In doing so, it's bidding to increase its claim on the design plans of those building virtualized data centers and private cloud computing operations. Plentiful server cores, servers stuffed with memory, and capacity for heavy I/O traffic are all design requirements of a virtualized server running multiple virtual machines.

The "unified" ports found on the Cisco Nexus 5598 switch means its 98 ports can support 98 virtual machine traffic channels to storage, 98 channels to the local area network, or any combination of the two. After one configuration is set up on the port, say an 8-Gigabit FCoE switch pathway to the storage area network, it can be replaced by 10-Gb Ethernet through the same port carrying communications to the LAN.

It's an extension of Cisco's entry into the blade server market, the Unified Computing System, combined with what it now calls its Unified Fabric and Unified Network Services. The ports of the 5548 or 5598 "can be either one in a dynamic way. You don't need to change cables (from SAN to LAN), the way you would in the past," said Shashi Kiran, director for data center and virtualization marketing at Cisco, in an interview before the announcement Wednesday.

Each port assumes the function assigned it by the Nexus 5548 or 5596 management console. Previously, a network administrator would have had to install two different switches and their related cabling, Kiran said.

The enhancement also reflects the distance Cisco is going to tie its line of Unified Computing System blade servers to a data center network fabric. The "unified" switching ports, as Cisco termed them, help offload traffic from a heavily virtualized server, whose multiple virtual machines are constantly generating storage and networking traffic that needs to move through the switching ports.

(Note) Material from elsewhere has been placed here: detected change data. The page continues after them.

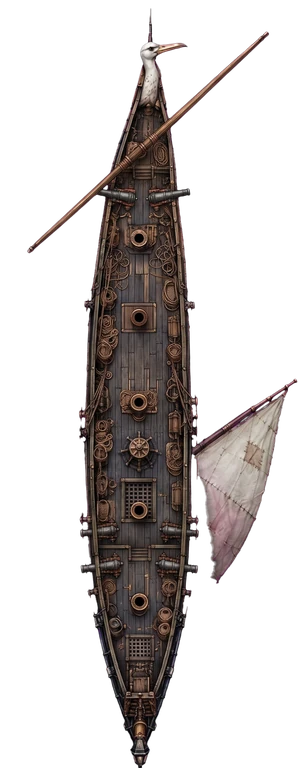
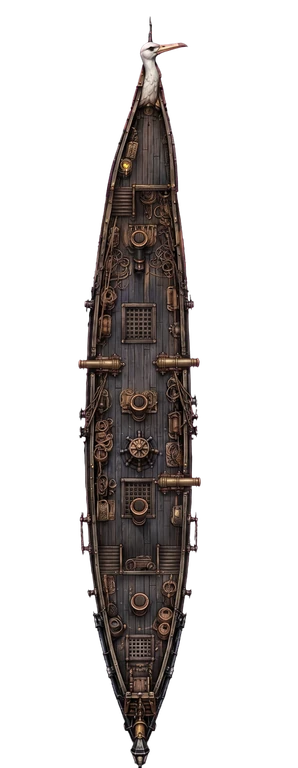
Mastless hulls: albatross_xebec re-done clean — all 107 hulls

diff --git a/shared/src/data/maststeps.ts b/shared/src/data/maststeps.ts
@@ -1,4 +1,4 @@
 // Written by tools/art/ships_nomast.py and tools/art/masts.py (2026-11-16): where each mastless hull's mast steps are
 // (fractions of its picture's height from the top, on its centreline), and each mast picture's pivot (its round top).
-export const MAST_STEPS: Record<string, number[]> = {"albatross_xebec":[0.1445,0.2148,0.3255,0.8958],"armed_fluyt":[0.3503,0.4857,0.6341],"baltimore_clipper":[0.3607,0.6263],"barque":[0.457,0.6055],"black_corsair":[0.3776,0.5208,0.668],"bomb_ketch":[0.3021,0.6263],"brig":[0.3815,0.5404],"brigantine":[0.3737,0.8333],"bulldog":[0.4714],"buss":[0.2773,0.4674,0.6745],"cargo_frigate":[0.405,0.541,0.741],"carrack":[0.3086,0.4961,0.5951],"cog":[0.5508],"collier":[0.3086,0.4701,0.6549],"coral_hulk":[0.3411,0.4544,0.7018],"corvette":[0.263,0.3594,0.5547],"crimson_tide":[0.2448,0.3945,0.5052],"cursed_frigate":[0.2852,0.5286,0.7318],"cutter":[0.582],"dolphin":[0.519,0.64],"dragon_junk":[0.3438,0.474,0.5885],"drowned_cathedral":[0.3359,0.5013,0.6589],"dunkirk_frigate":[0.3516,0.4974,0.6641],"east_indiaman":[0.3906,0.4987,0.651],"felucca":[0.418,0.64],"fireship":[0.3503,0.5247],"fishing_ketch":[0.3255,0.7057],"floating_bazaar":[0.319,0.4635,0.5977],"floating_fortress":[0.2669,0.5521],"fluyt":[0.2826,0.4961],"flying_fish":[0.366,0.506],"frigate":[0.289,0.48,0.69],"galiot":[0.308,0.52],"galleon":[0.2982,0.5143,0.7396],"ghost_clipper":[0.357,0.473,0.57],"ghost_ship":[0.32,0.5,0.647],"golden_carrack":[0.4505,0.5352],"golden_lion":[0.368,0.5443,0.661],"great_galleon":[0.353,0.5,0.6237],"great_indiaman":[0.4427],"great_xebec":[0.3672,0.5117,0.6328],"gunboat":[0.5833],"harpoon_whaler":[0.3346,0.5234,0.7318],"hoy":[0.4922],"hulk":[0.3411,0.4987],"icebound_hulk":[0.2266,0.3633,0.5508],"iron_ram":[0.388,0.5195],"iron_whale":[0.2474,0.3659,0.4935],"kraken_hunter":[0.4583],"lantern_sampan":[0.3411],"ledger_galleon":[0.2109,0.3633,0.5456],"leviathan_ark":[0.23,0.451,0.5612,0.731],"lugger":[0.331,0.507,0.65],"man_o_war":[0.349,0.4987,0.6758],"manila_galleon":[0.2617,0.3542,0.5182],"menagerie":[0.3086,0.457,0.681],"mermaid_grace":[0.3854,0.4557,0.6406],"mimic_barge":[0.3099],"pearl_schooner":[0.4674,0.6784],"phantom_brig":[0.3568,0.5846],"pink":[0.39,0.5208,0.5977],"pinnace":[0.391,0.609],"pirate_haven":[0.4805,0.6406],"plate_galleon":[0.2656,0.3867,0.5534,0.7057],"polacre":[0.3294,0.5065,0.6784],"race_galleon":[0.2839,0.4323,0.5195,0.819],"razee":[0.4557],"rum_runner":[0.4974],"sailfish":[0.3997,0.5026],"saint_elmo":[0.401,0.5521],"schooner":[0.2253,0.444],"scout_cutter":[0.582],"sea_hawk":[0.309,0.435,0.731],"shark_cutter":[0.3841,0.5221],"ship_of_the_line":[0.237,0.3659,0.5326],"silk_junk":[0.401,0.5208,0.6888],"silver_arrow":[0.3438,0.4661,0.5469,0.6628],"sloop":[0.5951],"sloop_of_war":[0.3633,0.5143,0.668],"smugglers_lugger":[0.4844],"snow":[0.388,0.6732],"spice_dhow":[0.3294,0.6172],"storeship":[0.3438,0.474,0.599],"storm_petrel":[0.4141,0.4922,0.5625],"storm_reaver":[0.4935],"sun_galleon":[0.4961],"tartane":[0.4219,0.582],"tea_clipper":[0.3477,0.4844,0.6471,0.7917],"thunderer":[0.2904,0.4557,0.5846],"topsail_schooner":[0.4049,0.6133],"treasure_fluyt":[0.4844],"treasure_junk":[0.337,0.3984,0.4753,0.5456],"turtle_barge":[0.4753],"viper":[0.5404],"war_galley":[0.3451,0.5964],"whale_mother":[0.2969,0.4193,0.556,0.7266],"wind_dancer":[0.4544],"wyvern_galleass":[0.3464,0.556,0.7643],"xebec":[0.3099,0.5169,0.7383],"zb_ashen_isles":[0.4466],"zb_black_coast":[0.2878,0.3815,0.5247],"zb_dead_mans_expanse":[0.3854,0.4844,0.5807,0.7279],"zb_drowned_crown":[0.2435,0.4323,0.5521],"zb_gravewater":[0.3008,0.4193],"zb_leviathan_reach":[0.3138,0.4961,0.6211],"zb_the_abyss":[0.306,0.5065,0.6693],"zb_whispering":[0.3685,0.4974]};
+export const MAST_STEPS: Record<string, number[]> = {"albatross_xebec":[0.3125,0.6641],"armed_fluyt":[0.3503,0.4857,0.6341],"baltimore_clipper":[0.3607,0.6263],"barque":[0.457,0.6055],"black_corsair":[0.3776,0.5208,0.668],"bomb_ketch":[0.3021,0.6263],"brig":[0.3815,0.5404],"brigantine":[0.3737,0.8333],"bulldog":[0.4714],"buss":[0.2773,0.4674,0.6745],"cargo_frigate":[0.405,0.541,0.741],"carrack":[0.3086,0.4961,0.5951],"cog":[0.5508],"collier":[0.3086,0.4701,0.6549],"coral_hulk":[0.3411,0.4544,0.7018],"corvette":[0.263,0.3594,0.5547],"crimson_tide":[0.2448,0.3945,0.5052],"cursed_frigate":[0.2852,0.5286,0.7318],"cutter":[0.582],"dolphin":[0.519,0.64],"dragon_junk":[0.3438,0.474,0.5885],"drowned_cathedral":[0.3359,0.5013,0.6589],"dunkirk_frigate":[0.3516,0.4974,0.6641],"east_indiaman":[0.3906,0.4987,0.651],"felucca":[0.418,0.64],"fireship":[0.3503,0.5247],"fishing_ketch":[0.3255,0.7057],"floating_bazaar":[0.319,0.4635,0.5977],"floating_fortress":[0.2669,0.5521],"fluyt":[0.2826,0.4961],"flying_fish":[0.366,0.506],"frigate":[0.289,0.48,0.69],"galiot":[0.308,0.52],"galleon":[0.2982,0.5143,0.7396],"ghost_clipper":[0.357,0.473,0.57],"ghost_ship":[0.32,0.5,0.647],"golden_carrack":[0.4505,0.5352],"golden_lion":[0.368,0.5443,0.661],"great_galleon":[0.353,0.5,0.6237],"great_indiaman":[0.4427],"great_xebec":[0.3672,0.5117,0.6328],"gunboat":[0.5833],"harpoon_whaler":[0.3346,0.5234,0.7318],"hoy":[0.4922],"hulk":[0.3411,0.4987],"icebound_hulk":[0.2266,0.3633,0.5508],"iron_ram":[0.388,0.5195],"iron_whale":[0.2474,0.3659,0.4935],"kraken_hunter":[0.4583],"lantern_sampan":[0.3411],"ledger_galleon":[0.2109,0.3633,0.5456],"leviathan_ark":[0.23,0.451,0.5612,0.731],"lugger":[0.331,0.507,0.65],"man_o_war":[0.349,0.4987,0.6758],"manila_galleon":[0.2617,0.3542,0.5182],"menagerie":[0.3086,0.457,0.681],"mermaid_grace":[0.3854,0.4557,0.6406],"mimic_barge":[0.3099],"pearl_schooner":[0.4674,0.6784],"phantom_brig":[0.3568,0.5846],"pink":[0.39,0.5208,0.5977],"pinnace":[0.391,0.609],"pirate_haven":[0.4805,0.6406],"plate_galleon":[0.2656,0.3867,0.5534,0.7057],"polacre":[0.3294,0.5065,0.6784],"race_galleon":[0.2839,0.4323,0.5195,0.819],"razee":[0.4557],"rum_runner":[0.4974],"sailfish":[0.3997,0.5026],"saint_elmo":[0.401,0.5521],"schooner":[0.2253,0.444],"scout_cutter":[0.582],"sea_hawk":[0.309,0.435,0.731],"shark_cutter":[0.3841,0.5221],"ship_of_the_line":[0.237,0.3659,0.5326],"silk_junk":[0.401,0.5208,0.6888],"silver_arrow":[0.3438,0.4661,0.5469,0.6628],"sloop":[0.5951],"sloop_of_war":[0.3633,0.5143,0.668],"smugglers_lugger":[0.4844],"snow":[0.388,0.6732],"spice_dhow":[0.3294,0.6172],"storeship":[0.3438,0.474,0.599],"storm_petrel":[0.4141,0.4922,0.5625],"storm_reaver":[0.4935],"sun_galleon":[0.4961],"tartane":[0.4219,0.582],"tea_clipper":[0.3477,0.4844,0.6471,0.7917],"thunderer":[0.2904,0.4557,0.5846],"topsail_schooner":[0.4049,0.6133],"treasure_fluyt":[0.4844],"treasure_junk":[0.337,0.3984,0.4753,0.5456],"turtle_barge":[0.4753],"viper":[0.5404],"war_galley":[0.3451,0.5964],"whale_mother":[0.2969,0.4193,0.556,0.7266],"wind_dancer":[0.4544],"wyvern_galleass":[0.3464,0.556,0.7643],"xebec":[0.3099,0.5169,0.7383],"zb_ashen_isles":[0.4466],"zb_black_coast":[0.2878,0.3815,0.5247],"zb_dead_mans_expanse":[0.3854,0.4844,0.5807,0.7279],"zb_drowned_crown":[0.2435,0.4323,0.5521],"zb_gravewater":[0.3008,0.4193],"zb_leviathan_reach":[0.3138,0.4961,0.6211],"zb_the_abyss":[0.306,0.5065,0.6693],"zb_whispering":[0.3685,0.4974]};
 export const MAST_PIVOT: Record<string, number> = {"square_full":0.2397,"square_reef":0.3503,"square_furl":0.4419,"square_bare":0.4348};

Since its launch 18 months ago, Cisco has tried to establish its UCS server line as possessing special capabilities for hosting virtual machines and relieving the virtualized server's I/O bottleneck. Virtualized servers are heavy consumers of memory, CPU cores, and network access. Kiran said Cisco has gained 4,000 customers for its server line through the virtual machine hosting and converged networking characteristics of UCS.

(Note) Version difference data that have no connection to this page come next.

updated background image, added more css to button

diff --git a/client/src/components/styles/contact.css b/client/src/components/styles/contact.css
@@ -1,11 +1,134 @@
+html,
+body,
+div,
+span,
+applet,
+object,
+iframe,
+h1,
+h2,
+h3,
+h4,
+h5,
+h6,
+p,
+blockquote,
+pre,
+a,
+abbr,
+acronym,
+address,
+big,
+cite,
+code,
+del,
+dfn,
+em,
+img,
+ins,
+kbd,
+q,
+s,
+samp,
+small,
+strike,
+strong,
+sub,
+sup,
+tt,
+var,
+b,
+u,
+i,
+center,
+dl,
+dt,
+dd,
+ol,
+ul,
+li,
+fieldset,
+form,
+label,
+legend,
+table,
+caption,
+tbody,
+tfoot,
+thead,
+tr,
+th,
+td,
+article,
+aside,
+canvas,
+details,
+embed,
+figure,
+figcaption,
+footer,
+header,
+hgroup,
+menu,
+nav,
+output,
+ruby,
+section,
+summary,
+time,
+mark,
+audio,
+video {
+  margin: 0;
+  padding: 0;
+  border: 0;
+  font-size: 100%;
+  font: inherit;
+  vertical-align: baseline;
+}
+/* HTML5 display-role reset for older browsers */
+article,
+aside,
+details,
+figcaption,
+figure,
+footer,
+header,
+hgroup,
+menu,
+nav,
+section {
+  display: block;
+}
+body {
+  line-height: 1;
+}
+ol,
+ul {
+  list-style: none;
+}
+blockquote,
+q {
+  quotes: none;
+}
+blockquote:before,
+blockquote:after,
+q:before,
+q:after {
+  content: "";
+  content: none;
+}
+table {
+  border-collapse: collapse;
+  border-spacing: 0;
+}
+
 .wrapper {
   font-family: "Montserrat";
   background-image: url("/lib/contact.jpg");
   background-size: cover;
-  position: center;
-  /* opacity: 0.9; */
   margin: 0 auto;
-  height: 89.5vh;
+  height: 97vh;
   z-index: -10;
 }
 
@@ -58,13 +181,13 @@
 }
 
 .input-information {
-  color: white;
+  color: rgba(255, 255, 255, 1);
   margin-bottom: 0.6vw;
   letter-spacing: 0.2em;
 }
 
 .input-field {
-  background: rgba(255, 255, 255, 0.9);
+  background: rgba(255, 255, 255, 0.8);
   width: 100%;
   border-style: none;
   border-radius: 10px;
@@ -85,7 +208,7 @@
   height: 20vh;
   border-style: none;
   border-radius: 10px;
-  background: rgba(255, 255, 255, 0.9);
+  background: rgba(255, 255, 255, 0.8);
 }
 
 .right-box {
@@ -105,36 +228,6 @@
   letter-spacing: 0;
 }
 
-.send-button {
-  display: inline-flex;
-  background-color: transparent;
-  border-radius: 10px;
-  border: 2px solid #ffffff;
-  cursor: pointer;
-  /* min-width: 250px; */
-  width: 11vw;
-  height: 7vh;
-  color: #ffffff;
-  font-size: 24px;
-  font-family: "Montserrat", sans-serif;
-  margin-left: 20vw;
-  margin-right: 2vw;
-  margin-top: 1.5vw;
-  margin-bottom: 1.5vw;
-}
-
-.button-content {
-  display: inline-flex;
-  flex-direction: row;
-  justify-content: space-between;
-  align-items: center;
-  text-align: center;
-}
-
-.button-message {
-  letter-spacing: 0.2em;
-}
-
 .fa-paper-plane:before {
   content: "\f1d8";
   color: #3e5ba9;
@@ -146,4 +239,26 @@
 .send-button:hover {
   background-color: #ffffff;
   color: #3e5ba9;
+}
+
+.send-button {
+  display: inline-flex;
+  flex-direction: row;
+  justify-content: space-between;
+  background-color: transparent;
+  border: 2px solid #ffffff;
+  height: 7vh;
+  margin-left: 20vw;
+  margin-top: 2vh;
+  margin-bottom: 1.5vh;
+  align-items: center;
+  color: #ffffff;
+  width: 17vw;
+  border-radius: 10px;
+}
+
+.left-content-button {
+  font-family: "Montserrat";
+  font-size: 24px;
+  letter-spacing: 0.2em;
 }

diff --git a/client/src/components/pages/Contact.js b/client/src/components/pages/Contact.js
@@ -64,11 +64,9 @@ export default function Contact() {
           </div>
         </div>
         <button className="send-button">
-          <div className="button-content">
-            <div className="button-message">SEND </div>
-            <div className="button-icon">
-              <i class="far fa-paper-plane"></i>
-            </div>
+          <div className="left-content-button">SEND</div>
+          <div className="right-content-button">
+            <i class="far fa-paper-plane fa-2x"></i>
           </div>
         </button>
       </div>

One third of the UCS servers that it sells go out the door equipped with the Cisco-recommended standard for FCoE, designated as standard Ethernet 802.1 Qbh. The standard is also supported by Broadcom, Emulex, and QLogic, but not some directly competing vendors such as Dell and HP.

In addition to giving unified ports to the 5548 and 5598, Cisco has also added the Adapter FEX and VM-FEX to its fabric extender (FEX) technologies, which expand the rack-mount server fabric's ability to cope with the traffic generated by virtual machines. Adapter FEX allows a server's 10-Gb Ethernet network interface card (NIC) to be more easily divided up among virtual machines, transparent to the applications that they are running in the virtual machines. Adapter FEX is assigned through a parent Nexus switch.

VM-FEX extends the server's switching fabric back to the individual virtual machines running beneath a physical server's hypervisor. With VM-FEX, the Unified Fabric that manages converged networking can be extended from network switches through a server's NICs to individual virtual machines. This, in turn, allows IT storage, networking, and security teams to perform their duties for each virtual machine much as they used to perform them in a physical server world. Prior to this, they had to deal with the physical server and the configuration of virtual machines before they were launched rather than with virtual machines while they were running, Kiran said.

Early virtual machine operation required each virtual machine to have its own hardware I/O devices, a NIC, and a host bus adapter to talk to communications and storage resources off the server. Both types of traffic went through the software switch in the hypervisor.

With the Unified Fabric and Unified Computing System approach, each hardware device serves multiple virtual machines, with each virtual server receiving a defined share of it. Standard 10-Gb Ethernet NICs are sufficient to serve the purpose of both host bus adapters and NICs. And the Unified Fabric reaches past the physical server's hypervisor, with its software switch, directly to the virtual machines, off-loading their I/O traffic to the network's physical devices.

HP offers its BladeSystem Matrix and related networking, including HP FlexFabric and Virtual Connect for offloading the hypervisor's virtual switch by moving converged traffic to HP networking devices. IBM is working with Juniper and other network vendors on its own approach. Dell recommends an approach using Ethernet NICs and the iSCSI storage protocol as a way to converge traffic on virtualized servers.

Cisco says it is designing surplus headroom into its approach. Its trading system switch, the Nexus 3000, not only minimizes data movement latencies but also includes that ability to handle 40-Gb-per-second traffic and will one day handle 100-Gbps traffic.

About the Author(s)

Stay informed! Sign up to get expert advice and insight delivered direct to your inbox

You May Also Like

More Insights